Before and after images:

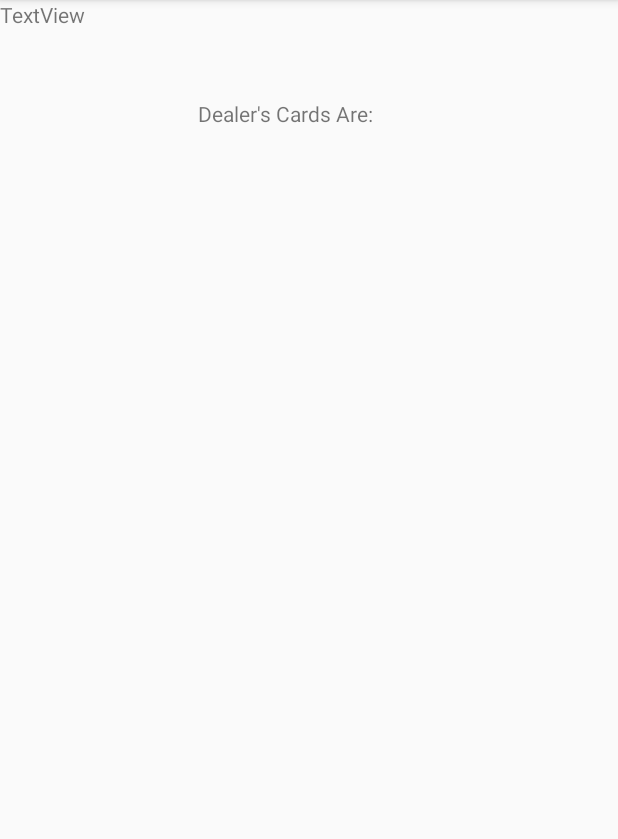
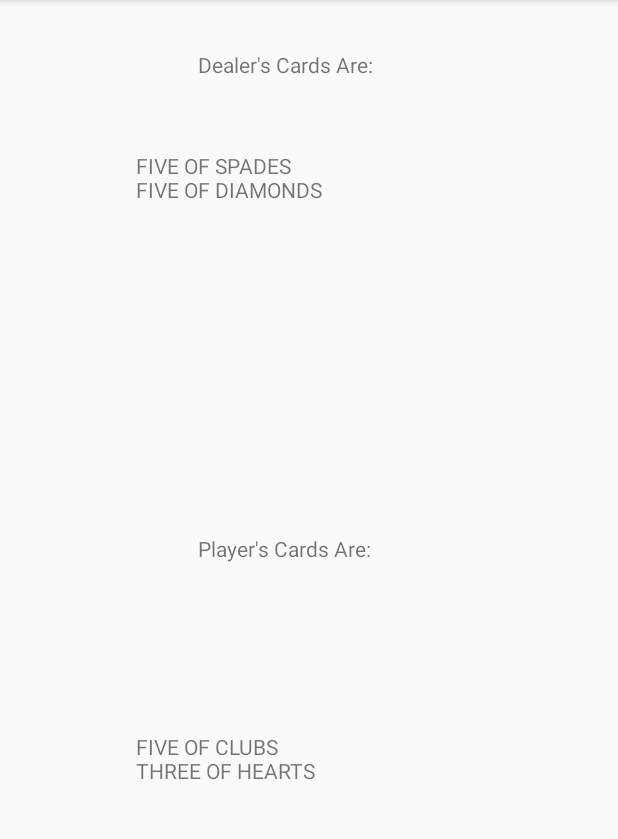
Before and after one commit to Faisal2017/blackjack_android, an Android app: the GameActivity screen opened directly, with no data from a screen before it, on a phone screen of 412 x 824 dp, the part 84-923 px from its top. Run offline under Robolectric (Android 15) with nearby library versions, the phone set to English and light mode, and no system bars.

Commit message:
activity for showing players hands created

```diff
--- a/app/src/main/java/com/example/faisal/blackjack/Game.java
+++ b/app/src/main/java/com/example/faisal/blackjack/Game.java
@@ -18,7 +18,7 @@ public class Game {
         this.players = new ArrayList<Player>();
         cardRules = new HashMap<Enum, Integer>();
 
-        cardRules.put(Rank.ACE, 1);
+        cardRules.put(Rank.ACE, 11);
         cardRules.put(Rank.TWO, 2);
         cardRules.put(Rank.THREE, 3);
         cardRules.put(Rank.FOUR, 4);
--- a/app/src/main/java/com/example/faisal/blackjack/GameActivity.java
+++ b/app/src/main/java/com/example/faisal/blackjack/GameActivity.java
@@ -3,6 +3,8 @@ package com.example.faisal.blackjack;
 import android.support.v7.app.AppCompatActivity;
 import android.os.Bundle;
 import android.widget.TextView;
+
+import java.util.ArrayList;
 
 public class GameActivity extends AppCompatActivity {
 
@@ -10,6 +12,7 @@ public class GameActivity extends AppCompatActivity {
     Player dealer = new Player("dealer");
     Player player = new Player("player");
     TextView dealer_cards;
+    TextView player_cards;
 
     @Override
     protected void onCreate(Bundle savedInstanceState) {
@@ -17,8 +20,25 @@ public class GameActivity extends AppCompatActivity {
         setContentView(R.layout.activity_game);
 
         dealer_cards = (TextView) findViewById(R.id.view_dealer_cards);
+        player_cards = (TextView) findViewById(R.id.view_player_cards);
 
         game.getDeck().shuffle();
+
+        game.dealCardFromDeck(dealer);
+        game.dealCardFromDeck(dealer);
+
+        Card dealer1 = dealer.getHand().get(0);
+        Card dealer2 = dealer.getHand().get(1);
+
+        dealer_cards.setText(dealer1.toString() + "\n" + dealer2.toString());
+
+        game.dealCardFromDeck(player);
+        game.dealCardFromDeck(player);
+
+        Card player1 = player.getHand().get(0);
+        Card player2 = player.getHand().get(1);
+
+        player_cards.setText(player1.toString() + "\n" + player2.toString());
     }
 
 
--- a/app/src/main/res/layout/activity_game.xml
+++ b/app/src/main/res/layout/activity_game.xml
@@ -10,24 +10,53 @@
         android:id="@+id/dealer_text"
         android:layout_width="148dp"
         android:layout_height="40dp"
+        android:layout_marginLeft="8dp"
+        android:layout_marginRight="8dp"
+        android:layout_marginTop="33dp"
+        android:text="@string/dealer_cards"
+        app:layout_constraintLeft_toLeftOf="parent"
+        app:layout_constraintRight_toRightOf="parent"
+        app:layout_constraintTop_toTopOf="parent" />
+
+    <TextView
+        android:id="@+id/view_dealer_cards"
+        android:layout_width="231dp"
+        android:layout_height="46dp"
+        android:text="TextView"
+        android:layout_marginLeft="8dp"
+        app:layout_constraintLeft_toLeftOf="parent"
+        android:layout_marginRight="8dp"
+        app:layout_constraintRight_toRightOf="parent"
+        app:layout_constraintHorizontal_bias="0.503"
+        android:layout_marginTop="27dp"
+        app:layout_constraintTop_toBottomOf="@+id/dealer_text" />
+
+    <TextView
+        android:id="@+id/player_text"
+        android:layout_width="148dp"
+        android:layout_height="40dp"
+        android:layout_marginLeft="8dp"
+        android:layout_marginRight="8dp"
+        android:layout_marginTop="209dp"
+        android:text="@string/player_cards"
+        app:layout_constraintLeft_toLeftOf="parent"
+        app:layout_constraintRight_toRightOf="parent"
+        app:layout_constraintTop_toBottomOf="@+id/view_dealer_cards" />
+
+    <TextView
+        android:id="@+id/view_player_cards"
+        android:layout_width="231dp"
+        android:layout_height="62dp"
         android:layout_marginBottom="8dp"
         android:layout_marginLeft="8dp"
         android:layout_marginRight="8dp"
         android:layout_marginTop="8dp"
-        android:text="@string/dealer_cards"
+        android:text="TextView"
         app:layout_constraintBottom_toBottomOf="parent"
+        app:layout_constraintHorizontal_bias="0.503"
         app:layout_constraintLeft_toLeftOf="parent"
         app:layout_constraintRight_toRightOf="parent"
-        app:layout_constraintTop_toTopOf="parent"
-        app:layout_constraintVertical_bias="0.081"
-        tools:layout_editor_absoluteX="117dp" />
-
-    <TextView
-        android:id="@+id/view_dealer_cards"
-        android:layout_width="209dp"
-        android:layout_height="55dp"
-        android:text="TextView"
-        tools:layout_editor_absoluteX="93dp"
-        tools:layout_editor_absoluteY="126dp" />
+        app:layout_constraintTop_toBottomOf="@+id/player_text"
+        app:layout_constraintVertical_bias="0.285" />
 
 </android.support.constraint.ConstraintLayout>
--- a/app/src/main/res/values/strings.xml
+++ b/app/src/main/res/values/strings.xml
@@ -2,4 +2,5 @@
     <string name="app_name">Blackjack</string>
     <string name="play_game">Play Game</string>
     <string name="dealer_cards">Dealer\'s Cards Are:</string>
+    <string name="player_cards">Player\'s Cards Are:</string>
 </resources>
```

PROBLEM: Collect the complete line wherever the string "Rank" appears in the records.

PROBLEM SOLUTION:
-        cardRules.put(Rank.ACE, 1);
+        cardRules.put(Rank.ACE, 11);
         cardRules.put(Rank.TWO, 2);
         cardRules.put(Rank.THREE, 3);
         cardRules.put(Rank.FOUR, 4);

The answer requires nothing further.